(Code change snippets)

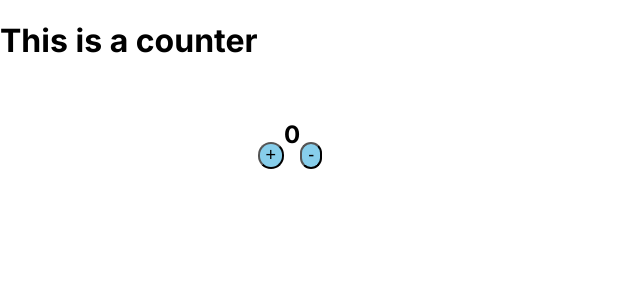
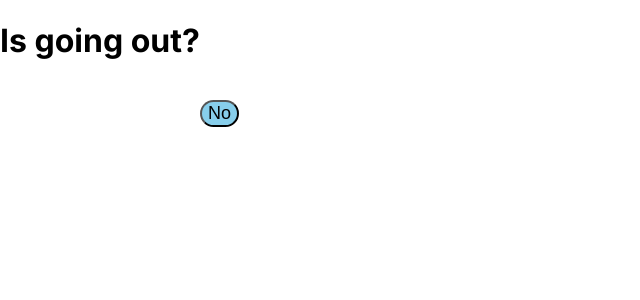
Before and after one commit to mariasussan-ops/git-react-playground, a React (Vite) app: page / in a window 1280 px wide. Shown: the top 300 px of the page, without its empty margins (0-640 px from the left). Built offline with nearby package versions, Linux system fonts and the light colour scheme.

Commit message:
toggle state practice with tenary operator

```diff
--- a/src/App.jsx
+++ b/src/App.jsx
@@ -4,26 +4,20 @@ import React from "react"
 
 export default function App() {
 
-    const [count, setCount]= React.useState(0);
+    const [isGoingOut, setIsGoingOut]= React.useState(false);
 
-    function addCount(){
 
-        setCount(preCount => preCount + 1);
+    function ansButton(){
 
-    }
+        setIsGoingOut(prevCheck => !prevCheck);
 
-    function subCount(){
-
-        setCount(preCount => preCount - 1);
     }
     return(
 
         <main className ="container">
-            <h1>This is a counter</h1>
+            <h1>Is going out?</h1>
             <div className ="counter">
-                <button onClick={addCount}>+</button>
-                <h2>{count}</h2>
-                <button onClick={subCount}>-</button>
+                <button onClick={ansButton}>{isGoingOut? "Yes":"No"}</button>
             </div>
 
 
```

# ASSIGNED TASK
Filter the entries and copy each line with "function".

# OUTPUT
 export default function App() {
-    function addCount(){
+    function ansButton(){
-    function subCount(){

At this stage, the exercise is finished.